ANZ records $1billion dollar profit from New Zealand

ANZ Auckland. None of the directors lives in New Zealand

Not a single director of ANZ is a New Zealander. Today it was announced that ANZ made  $1 billion profit and of course it was sent to Australia.

So looking at their website we find their board comprises seven men and one woman. Two live in Sydney, four in Melbourne, one has homes in both Sydney and New York and one lives in Singapore. They have backgrounds in law, accountancy and one was an ex Reserve Bank of Australia Governor. No surprises there. And of course they are on the boards of other companies like CocaCola and one was an advisor to Goldmann Sachs.

Bernard Hickey was on Closeup TVNZ tonight explaining how their margins have widened. People are paying higher mortgages and investors are getting lower returns. But this isn’t all. A look at their website shows they are dealing in derivatives like spots, options and forwards. Then there are spot minors, forward majors etc. All sorts of “financial instruments”  that not even bankers understand themselves sometimes. This calls for a financial transaction tax.

And of course there is the small matter of fractional reserve banking and the fact that private banks create and control the money supply. No wonder their buildings are the biggest in each city. No wonder they make record profits when the country is in a recession.

Our policy is that “We would require corporations that choose to operate in more than one country to charter an independent local subsidiary in our country with majority ownership here.”

The TV item said that 95% of profits from our banks now go overseas. How can we maintain any national integrity when we are controlled by overseas owned banks? This issue must be a priority of any self respecting government.

Savings, Loans and Insurance entities

Savings, loans and insurance

Old style Savings Banks work very well

With the disappearance of the privilege of seignorage as a source of income, there will be diversion to investment in green business. The reinvention for the 21st century of safe regional savings and loans banks, savings pools, building societies, mutual insurance societies would be encouraged so that people could borrow money from others at a local level. Without the privilege of being able to create the nation’s money supply at a profit,  banks would then have 100% reserve, thus reverting to Savings and Loans Banks which lend out depositors’ money.

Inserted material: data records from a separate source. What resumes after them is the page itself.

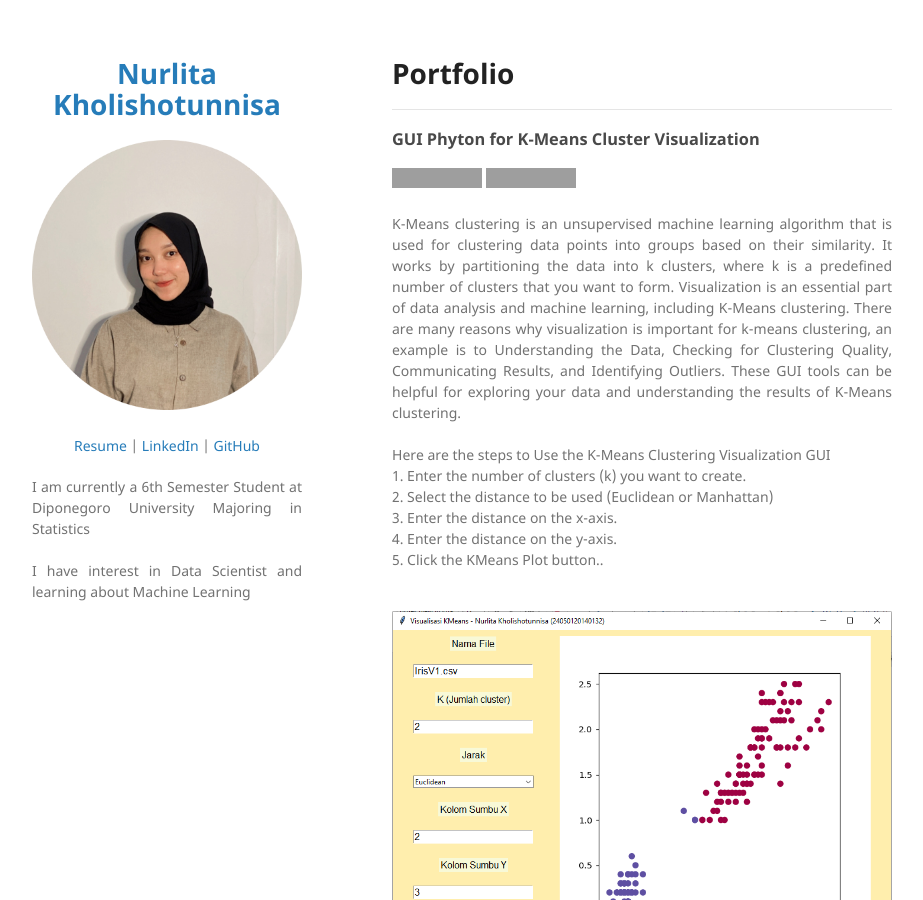
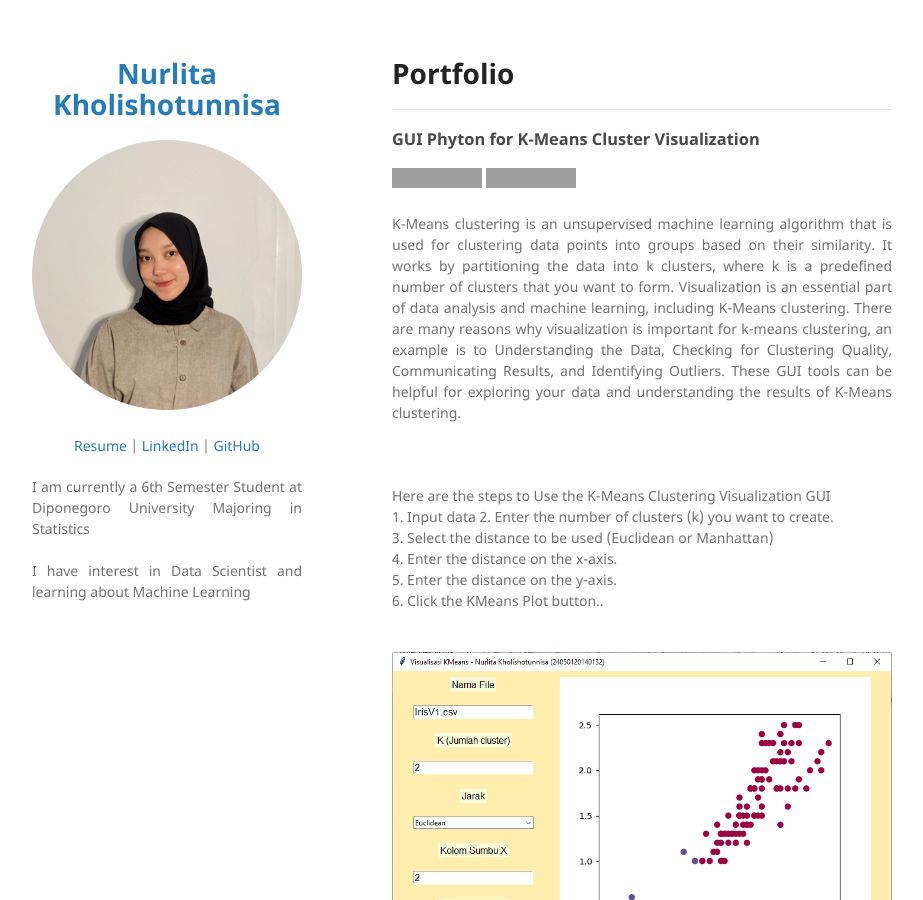
Before and after one commit to nurlitaakho/nurlitaakho.github.io, a Jekyll site: the page built from index.md, in a window 1280 px wide and 900 px high. Shown: the whole window, without its empty margins (178-1101 px from the left). Built offline with Jekyll 4.4.1, drawn with Linux system fonts in a browser that asks for light colours; our own code applies the rules of GitHub Pages for plain Markdown files; grey boxes are pictures that could not be loaded.

Commit message:
Update index.md

```diff
--- a/index.md
+++ b/index.md
@@ -5,15 +5,16 @@
 [![Open Notebook](https://img.shields.io/badge/Jupyter-Open_Notebook-orange?logo=Jupyter)](projects/Visualisasi K-Means.html)
 [![Open Research Poster](https://img.shields.io/badge/CSV-Download%20Data-brightgreen)](csv/irisV1.csv)
 
-<div style="text-align: justify">K-Means clustering is an unsupervised machine learning algorithm that is used for clustering data points into groups based on their similarity. It works by partitioning the data into k clusters, where k is a predefined number of clusters that you want to form. Visualization is an essential part of data analysis and machine learning, including K-Means clustering. There are many reasons why visualization is important for k-means clustering, an example is to Understanding the Data, Checking for Clustering Quality, Communicating Results, and Identifying Outliers. These GUI tools can be helpful for exploring your data and understanding the results of K-Means clustering.
+<div style="text-align: justify">K-Means clustering is an unsupervised machine learning algorithm that is used for clustering data points into groups based on their similarity. It works by partitioning the data into k clusters, where k is a predefined number of clusters that you want to form. Visualization is an essential part of data analysis and machine learning, including K-Means clustering. There are many reasons why visualization is important for k-means clustering, an example is to Understanding the Data, Checking for Clustering Quality, Communicating Results, and Identifying Outliers. These GUI tools can be helpful for exploring your data and understanding the results of K-Means clustering.</div>
 <br>
-<br>
+<div style="text-align: justify"><br>
 Here are the steps to Use the K-Means Clustering Visualization GUI<br>
-1. Enter the number of clusters (k) you want to create.<br>
-2. Select the distance to be used (Euclidean or Manhattan)<br>
-3. Enter the distance on the x-axis.<br>
-4. Enter the distance on the y-axis.<br>
-5. Click the KMeans Plot button..</div>
+1. Input data
+2. Enter the number of clusters (k) you want to create.<br>
+3. Select the distance to be used (Euclidean or Manhattan)<br>
+4. Enter the distance on the x-axis.<br>
+5. Enter the distance on the y-axis.<br>
+6. Click the KMeans Plot button..</div>
 <br>
 <center><img src="images/K-Means Visualization.png"/></center>
 <br>
```
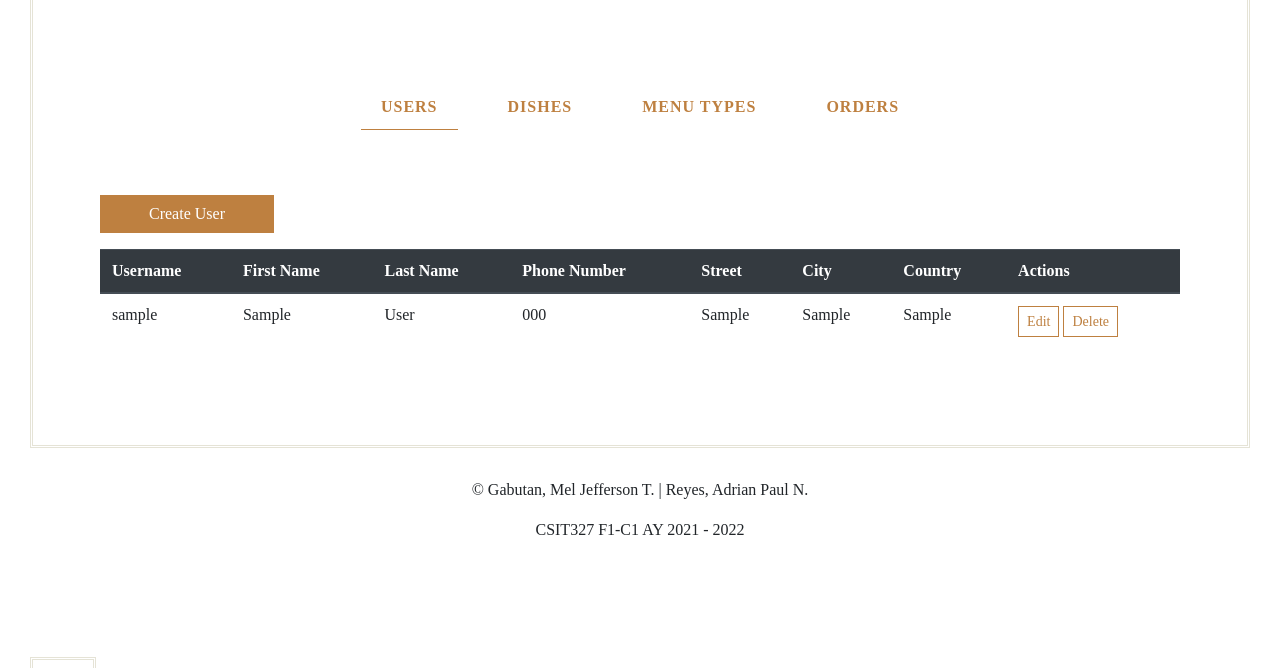
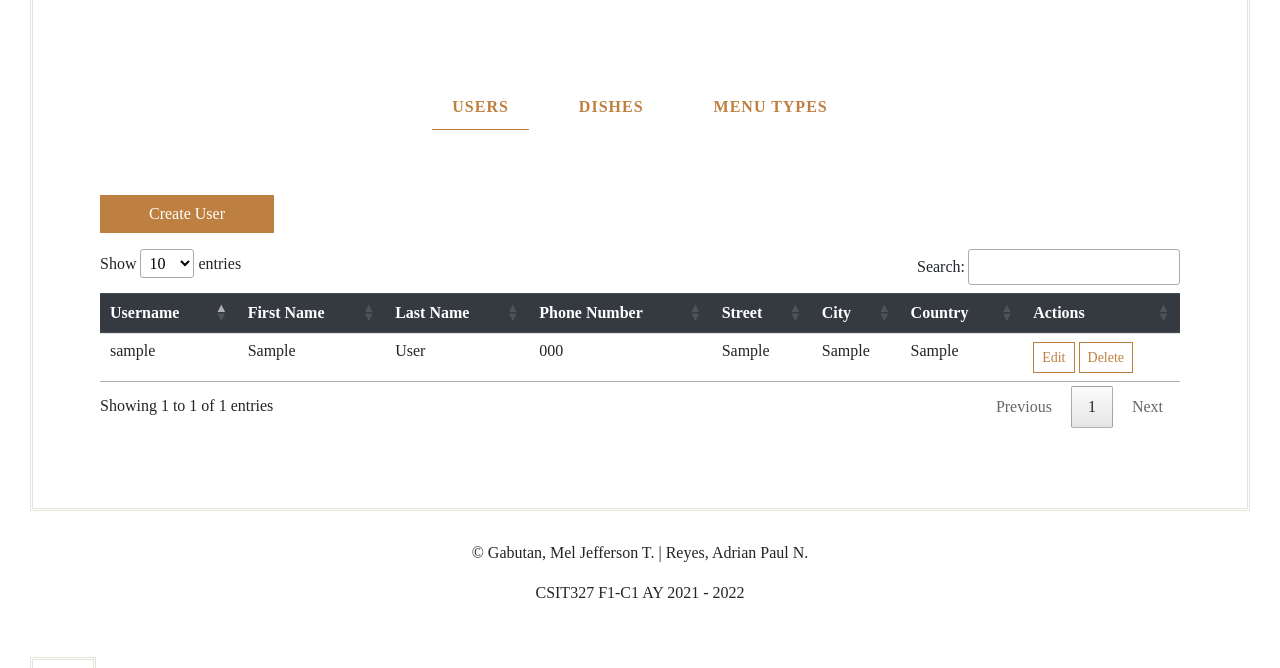
Before and after one commit to adiboii/RedBird, a Django app: page /dashboard in a window 1280 px wide. Shown: the part 73-741 px from the top of the page. Run offline with Django 3.2, Linux system fonts and the light colour scheme; tables that the repository leaves empty hold one stand-in row (values such as "Sample post"); some libraries are stand-ins or nearby versions; some web fonts are replaced.

Commit message:
data tables

```diff
--- a/RBApp/apps.py
+++ b/RBApp/apps.py
@@ -4,7 +4,3 @@ from django.apps import AppConfig
 class RbappConfig(AppConfig):
     default_auto_field = 'django.db.models.BigAutoField'
     name = 'RBApp'
-
-#this is made in adi branch
-
-#HELLLLLLLLLLOOOOOOOO
--- a/RBApp/static/RBApp/js/custom-general.js
+++ b/RBApp/static/RBApp/js/custom-general.js
@@ -1,7 +1,5 @@
-$(document).ready(function () {
-    $('#example')
-            .dataTable({
-                "responsive": true,
-                "ajax": 'data.json'
-            });
-});
+$(document).ready( function () {
+    $('#user_table').DataTable();
+    $('#dish_table').DataTable();
+    $('#type_table').DataTable();
+} );
--- a/RBApp/templates/Dashboard.html
+++ b/RBApp/templates/Dashboard.html
@@ -6,7 +6,7 @@
 	<meta http-equiv="X-UA-Compatible" content="ie=edge" />
 	<link href="https://unpkg.com/aos@2.3.1/dist/aos.css" rel="stylesheet">
 	<link rel="stylesheet" href="{% static 'RBApp/css/style.css'%}" />
-
+    <link rel="stylesheet" type="text/css" href="https://cdn.datatables.net/1.11.3/css/jquery.dataTables.css">
 	<script src="{% static 'RBApp/js/jquery.min.js' %}"></script>
 	<link rel="icon" href="" />
     <title>Red Bird</title>
@@ -17,7 +17,7 @@
 	<script src="https://unpkg.com/aos@2.3.1/dist/aos.js"></script>
 	<script src="{% static 'RBApp/js/custom-general.js'%}"></script>
 
-
+    <script type="text/javascript" charset="utf8" src="https://cdn.datatables.net/1.11.3/js/jquery.dataTables.js"></script>
 
 
 {% endblock footerinclude %}
@@ -49,7 +49,6 @@
                     <div class="buttons-container"> <a href="#" class="button button--is-active" data-target="Users">Users</a>
                         <a href="#" class="button" data-target="Dishes">Dishes</a>
                         <a href="#" class="button" data-target="MenuTypes">Menu Types</a>
-                        <a href="#" class="button" data-target="Orders">Orders</a>
 
                     </div>
 
@@ -57,7 +56,7 @@
                             <form action="{% url 'RBApp:my_userform_view' %}">
                                 <input type="submit" value="Create User" class="btn px-5 btn-primary">
                             </form>
-                            <table id="example" class="table">
+                            <table id="user_table" class="table">
                                 <thead class="thead-dark">
                                     <tr>
                                         <th scope="col">Username</th>
@@ -81,8 +80,8 @@
                                             <td>{{user.city}}</td>
                                             <td>{{user.country}}</td>
                                             <td>
-                                                <button class="btn btn-sm btn-outline-primary my-cart-btn" type="submit" name="edit">Edit</button>
-                                                <button class="btn btn-sm btn-outline-primary my-cart-btn" type="submit" name="Delete">Delete</button>
+                                                <button class="btn btn-sm btn-outline-primary"  name="edit">Edit</button>
+                                                <button class="btn btn-sm btn-outline-primary"  name="Delete">Delete</button>
                                             </td>
                                         {% endfor %}
                                     </tbody>
@@ -93,7 +92,7 @@
                             <form action="{% url 'RBApp:my_dishform_view' %}">
                                 <input type="submit" value="Create Dish" class="btn px-5 btn-primary">
                             </form>
-                            <table class="table table-striped table-hover dt-responsive">
+                            <table id="dish_table" class="table">
                                 <thead class="thead-dark">
                                     <tr>
                                         <th scope="col">Dish ID</th>
@@ -124,7 +123,7 @@
                                     <input type="submit" value="Create Menu Type" class="btn px-5 btn-primary">
                                 </form>
 
-                            <table class="table">
+                                <table id="type_table" class="table">
                                 <thead class="thead-dark">
                                     <tr>
                                         <th scope="col">Type ID</th>
--- a/RBApp/templates/forms/user-form.html
+++ b/RBApp/templates/forms/user-form.html
@@ -7,6 +7,7 @@
 	<link href="https://unpkg.com/aos@2.3.1/dist/aos.css" rel="stylesheet">
 	<link rel="stylesheet" href="{% static 'RBApp/css/style.css'%}" />
 	<script src="{% static 'RBApp/js/jquery.min.js' %}"></script>
+
 	<link rel="icon" href="" />
     <title>Red Bird</title>
 {% endblock headerinclude %}
--- a/RBApp/templates/index.html
+++ b/RBApp/templates/index.html
@@ -15,6 +15,7 @@
 	<script src="{% static 'RBApp/js/bootstrap.min.js'%}"></script>
 	<script src="https://unpkg.com/aos@2.3.1/dist/aos.js"></script>
 	<script src="{% static 'RBApp/js/custom-general.js'%}"></script>
+
 
 
 {% endblock footerinclude %}
--- a/RBApp/views.py
+++ b/RBApp/views.py
@@ -43,15 +43,18 @@ class MyDashboardView(View):
             'dishes': dishes,
             'menutype': menutype
         }
+
         return render(request, 'Dashboard.html', context)
 
 
 class UserFormView(View):
         def get(self,request):
+
                 return render(request, 'forms/user-form.html', {})
 
         def post(self, request):
                 form = UserForm(request.POST)
+
                 if form.is_valid():
                     fname = request.POST.get("first_name")
                     lname = request.POST.get("last_name")
@@ -63,6 +66,7 @@ class UserFormView(View):
                     cntry = request.POST.get("country")
                     form = User(username = uname, password = pword, first_name = fname, last_name = lname, phone_number = pNumber, street = strt, city = cty, country = cntry)
                     form.save()
+
                     return redirect('RBApp:my_dashboard_view')
                 else:
                     messages.error(request, "Error")
```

David Korten in his New Economy Working Group Report, How to Liberate American from Wall Street Rule, has  suggested that the system of community banks, mutual savings and loans and credit unions is one with proven capacity to perform the desired functions. It worked throughout the 1940s to the 1960s. It was well regulated and decentralised banking system and provides a model to restore financial and economic integrity.